Kamil Maczuga is an LGBT activist from Cracow, Poland. He is the co-author and spokesperson of Atlas of Hate – a project that is monitoring, reacting to and fighting back against anti-LGBT resolutions in Poland. Atlas of Hate was the first Polish group in history nominated for the Sakharov prize. Currently the whole team is being sued for defamation by several local governments represented by the ultraconservative foundation Ordo Iuris.
Joci Marton is a Roma LGBTQ+ activist from Hungary. Born in 1985, he grew up in a small mining town in the North-east of Hungary. He graduated as a teacher with a Romology specialization, then participated in the CEU Roma Program. In his work, he focuses on intersectionality and identity politics. In 2019, he organized “Owning the Game,” a project developed in collaboration with the Roma LGBTQ+ community, with the aim to create photographic and video content about themselves – along with poems and other writings – that portray them with dignity. Joci is a founding member of “Ame Panzh,” an informal Roma group that broadcasts contents on social media from a feminist and queer Roma point of view.
Originally from Romania, Dr. Ileana Nachescu is Assistant Teaching Professor and Assistant Undergraduate Director with the Department of Women’s, Gender, and Sexuality Studies at Rutgers University. She has written about gender and sexuality in Eastern Europe for both academic and public journalism venues. Her work has appeared in Feminist Studies, The Advocate, Aspasia, The Rumpus, The Boston Review, Michigan Quarterly Review, and elsewhere.
Vlad Levente Viski received his MA in Political Science from the Central European University, with a thesis about the LGBT movement in Romania after 2001. He has published articles in them.us, The Advocate, Vice, and was interviewed and quoted in the New York Times, Associated Press, Washington Post, The Independent, LA Times, NPR, and other places. In 2019 he co-curated the exhibition “OBJECT. Traveler through Public and Personal Stories” at the National Museum of Contemporary Art, Bucharest, and in 2017 he worked on the exhibition “SAVAGED pINK. History of 90s Gay Press” at the ODD project space. In 2018 he edited issue 10 of ANALIZE. Journal of Gender and Feminist Studies, titled “LGBT Rights in Central and Eastern Europe: Theoretical Disputes, Community Building Strategies.” Between 2015 and 2018 he was president of the MozaiQ LGBT Association.

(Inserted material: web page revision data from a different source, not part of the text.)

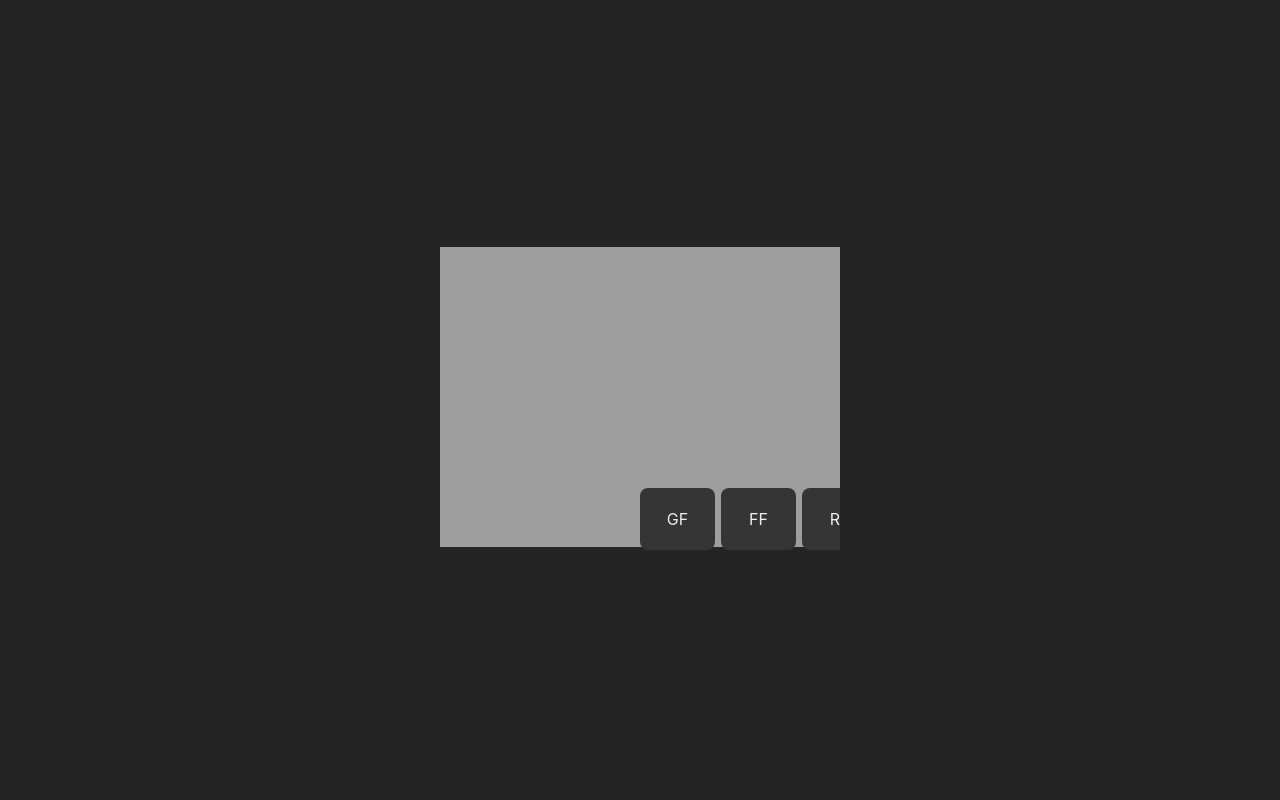
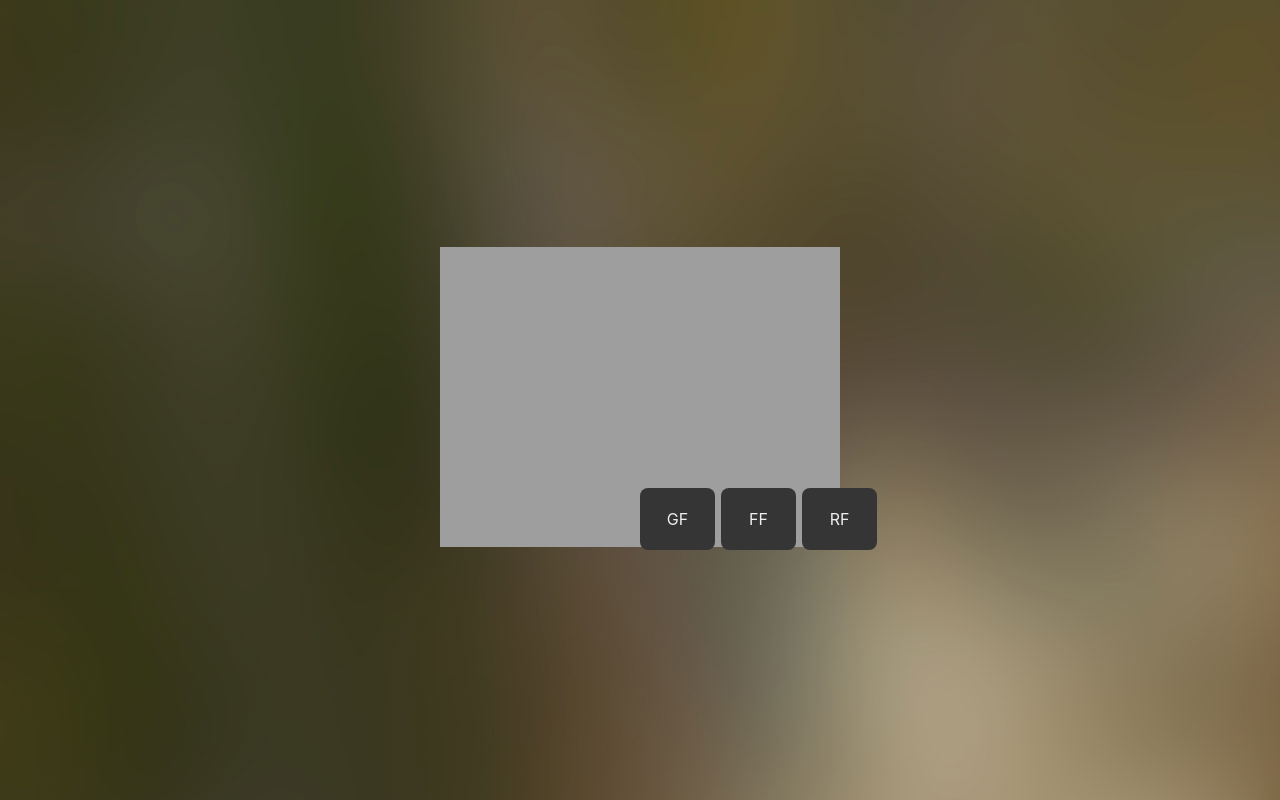
Before and after one commit to A-Kimpo/floorplan-agglutinator, a Svelte app: page / in a window 1280 px wide. Built offline with nearby package versions, Linux system fonts and the light colour scheme.

Commit message:
upd: styles

```diff
--- a/src/app.css
+++ b/src/app.css
@@ -27,7 +27,7 @@ body {
     margin: 0;
     display: flex;
     place-items: center;
-    background-color: #242424;
+    background-image: url("../public/bg.jpg");
     min-width: 320px;
     min-height: 100vh;
 }
@@ -42,7 +42,7 @@ h1 {
 }
 
 #app {
-    max-width: 100%;
+    width: 100%;
     margin: 0 auto;
     padding: 2rem;
     text-align: center;
```
Also changed, not shown: public/bg.jpg (added).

Co-sponsors: Department of Women’s, Gender, and Sexuality Studies; Institute for Research on Women; Department of Political Science